The discovery of a new exoplanet is becoming a frequent hyper press event, which never fails to provoke general excitement and speculation. Astronomers claim to have detected about 3,500 exoplanets in total so far, while guesses as to the number of potentially habitable planets in our galaxy, which might support water-born, oxygen-driven life, range from 10 – 40 billion. The shadow of the Fermi Paradox – http://www.seti.org/seti-institute/project/details/fermi-paradox – is looming larger than ever. The absence of other intelligent life out there would be a bold assumption to say the least, but where are they? Shouldn’t we be tripping over the remains of the failures, or dazzled by the might of the successes, or at least be the recipient of some coherent signals?

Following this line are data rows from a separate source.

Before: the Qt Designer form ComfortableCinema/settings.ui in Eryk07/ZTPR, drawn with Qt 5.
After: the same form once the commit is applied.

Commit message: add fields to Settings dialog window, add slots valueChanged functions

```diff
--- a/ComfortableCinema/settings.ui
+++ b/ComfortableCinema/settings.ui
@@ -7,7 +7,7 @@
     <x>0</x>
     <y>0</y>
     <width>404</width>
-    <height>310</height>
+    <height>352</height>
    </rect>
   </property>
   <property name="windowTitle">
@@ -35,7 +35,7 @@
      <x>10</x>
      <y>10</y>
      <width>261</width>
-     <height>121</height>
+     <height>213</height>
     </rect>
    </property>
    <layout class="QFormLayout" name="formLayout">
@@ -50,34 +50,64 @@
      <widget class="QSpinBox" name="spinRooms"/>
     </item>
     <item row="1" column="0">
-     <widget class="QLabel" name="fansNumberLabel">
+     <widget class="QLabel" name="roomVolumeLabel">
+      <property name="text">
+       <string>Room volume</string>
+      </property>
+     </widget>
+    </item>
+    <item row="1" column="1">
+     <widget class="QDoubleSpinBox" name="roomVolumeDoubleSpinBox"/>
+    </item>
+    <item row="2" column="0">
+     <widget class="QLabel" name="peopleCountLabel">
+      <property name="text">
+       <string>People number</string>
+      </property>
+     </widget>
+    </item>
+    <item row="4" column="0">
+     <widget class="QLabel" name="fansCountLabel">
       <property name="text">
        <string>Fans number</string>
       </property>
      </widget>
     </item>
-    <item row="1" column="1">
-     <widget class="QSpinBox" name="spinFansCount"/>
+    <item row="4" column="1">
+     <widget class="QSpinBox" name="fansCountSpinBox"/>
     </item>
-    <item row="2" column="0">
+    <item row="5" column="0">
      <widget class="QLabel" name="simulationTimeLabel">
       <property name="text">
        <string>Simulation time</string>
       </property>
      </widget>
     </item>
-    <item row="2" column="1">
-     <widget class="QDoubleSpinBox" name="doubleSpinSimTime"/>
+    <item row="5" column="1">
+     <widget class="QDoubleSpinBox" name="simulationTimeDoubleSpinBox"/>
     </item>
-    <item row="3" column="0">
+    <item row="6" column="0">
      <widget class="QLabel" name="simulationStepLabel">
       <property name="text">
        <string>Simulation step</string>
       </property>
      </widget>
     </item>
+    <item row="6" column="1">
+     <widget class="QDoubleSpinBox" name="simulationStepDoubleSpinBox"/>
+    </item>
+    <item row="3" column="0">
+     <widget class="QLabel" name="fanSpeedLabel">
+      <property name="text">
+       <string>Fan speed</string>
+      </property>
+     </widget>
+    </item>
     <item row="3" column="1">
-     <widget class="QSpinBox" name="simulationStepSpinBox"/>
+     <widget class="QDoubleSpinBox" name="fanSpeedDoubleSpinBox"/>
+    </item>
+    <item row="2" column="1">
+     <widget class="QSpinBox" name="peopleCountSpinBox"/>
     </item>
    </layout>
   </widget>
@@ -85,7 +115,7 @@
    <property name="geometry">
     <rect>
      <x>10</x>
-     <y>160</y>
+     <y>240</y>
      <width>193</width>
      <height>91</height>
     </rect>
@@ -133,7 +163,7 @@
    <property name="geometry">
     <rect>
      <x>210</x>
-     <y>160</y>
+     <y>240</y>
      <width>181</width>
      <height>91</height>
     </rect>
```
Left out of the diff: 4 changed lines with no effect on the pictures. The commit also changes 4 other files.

Surely we might hope to hear from a close neighbour – a civilisation at least as advanced as ours, perhaps a mere thousand light years away? That’s pretty close by galactic standards, only one hundredth of the Milky Way’s diameter.
A very narrow Window

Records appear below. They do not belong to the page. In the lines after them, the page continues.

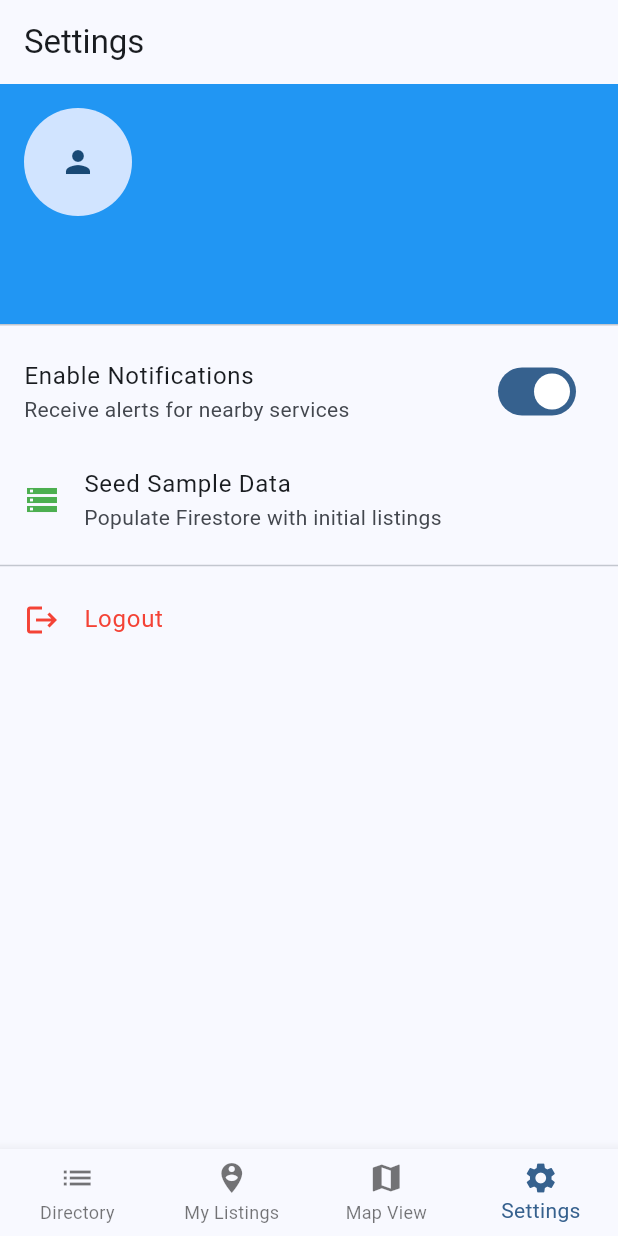
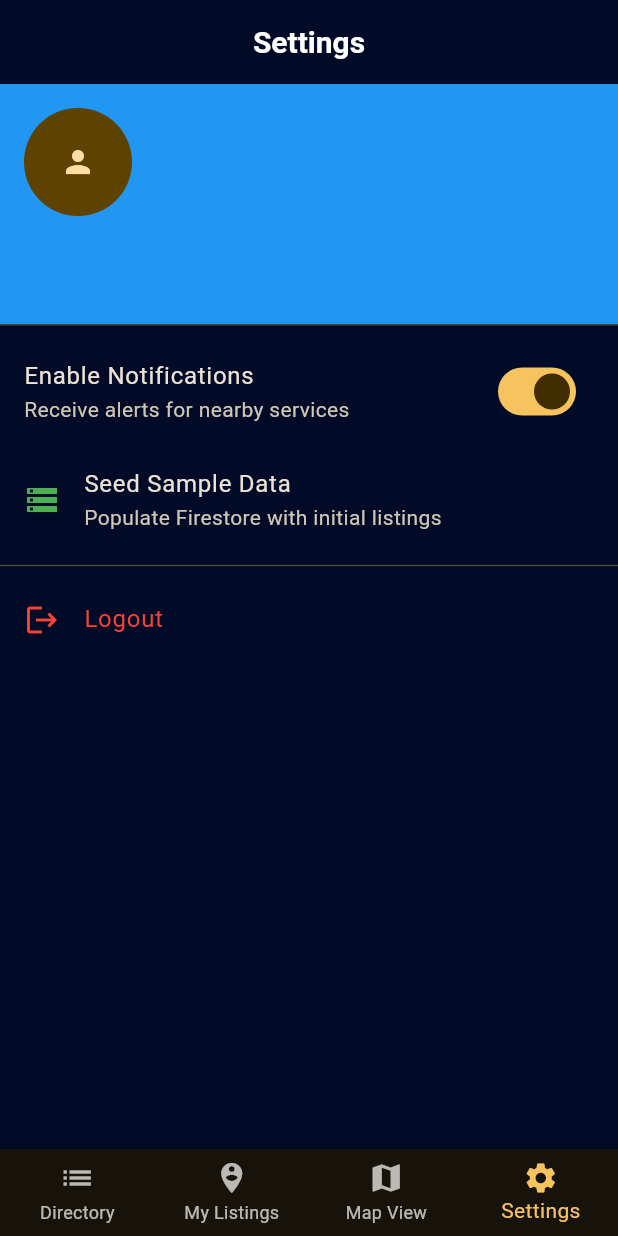
Before and after one commit to ateteN/ViewKigali, a Flutter app: the screen it shows once a user with an empty profile is signed in, item 4 of the bottom bar chosen, on a phone screen of 412 x 824 dp. Run offline on Flutter 3.47's test engine with Material 3 defaults, Android fonts, the phone set to English and light mode, and no system bars; our stand-ins replace cloud_firestore, equatable, firebase_auth, firebase_core, flutter_bloc, google_maps_flutter; accounts and stored records are empty.

Commit message:
application UI changes

```diff
--- a/lib/app.dart
+++ b/lib/app.dart
@@ -55,8 +55,38 @@ class ViewKigaliApp extends StatelessWidget {
           title: 'ViewKigali',
           debugShowCheckedModeBanner: false,
           theme: ThemeData(
-            colorScheme: ColorScheme.fromSeed(seedColor: Colors.blue),
             useMaterial3: true,
+            scaffoldBackgroundColor: const Color(0xFF010A26),
+            colorScheme: ColorScheme.fromSeed(
+              seedColor: const Color(0xFFF7C35F),
+              primary: const Color(0xFFF7C35F),
+              secondary: const Color(0xFFF7C35F),
+              brightness: Brightness.dark,
+            ),
+            appBarTheme: const AppBarTheme(
+              backgroundColor: Colors.transparent,
+              elevation: 0,
+              centerTitle: true,
+              titleTextStyle: TextStyle(
+                color: Colors.white,
+                fontSize: 20,
+                fontWeight: FontWeight.bold,
+              ),
+              iconTheme: IconThemeData(color: Colors.white),
+            ),
+            cardTheme: const CardThemeData(
+              color: Colors.white,
+              elevation: 0,
+              margin: EdgeInsets.symmetric(vertical: 8),
+              shape: RoundedRectangleBorder(
+                borderRadius: BorderRadius.zero,
+              ),
+            ),
+            textTheme: const TextTheme(
+              headlineSmall: TextStyle(color: Colors.white, fontWeight: FontWeight.bold),
+              bodyLarge: TextStyle(color: Colors.white),
+              bodyMedium: TextStyle(color: Colors.white70),
+            ),
           ),
           home: const AuthGate(),
         ),
```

But, a difficult conversation to start with, waiting 2,000 years for an answer. Even more difficult if you consider that our window of communications technology is barely a hundred years old. And, how much longer will that window stay open?
Perhaps we expect too much from them out there. If you consider the political climate in our world as it is today, do we really expect to progress safely through the next hundred years of exponential technology development?
Our particular advanced civilisation, for all its technical brilliance, has a rapidly expanding population, dwindling resources, self-induced global warming, horrible ethnic conflicts and declining political stability. The ambition and violence that created the world as we currently know it shows no sign of abating. Can we see this evolving into a serene and stable super-civilisation that satisfies the aspirations of all inhabitants?
Can Society change as fast as technology?
The pace of change of technology is exponential and far exceeds that of our natural evolutionary processes. How do exponential progressions end? A smooth transition to equilibrium? Hardly!
Perhaps that’s the way it is, when knowledge overtakes wisdom.
Is that why it’s so quiet out there?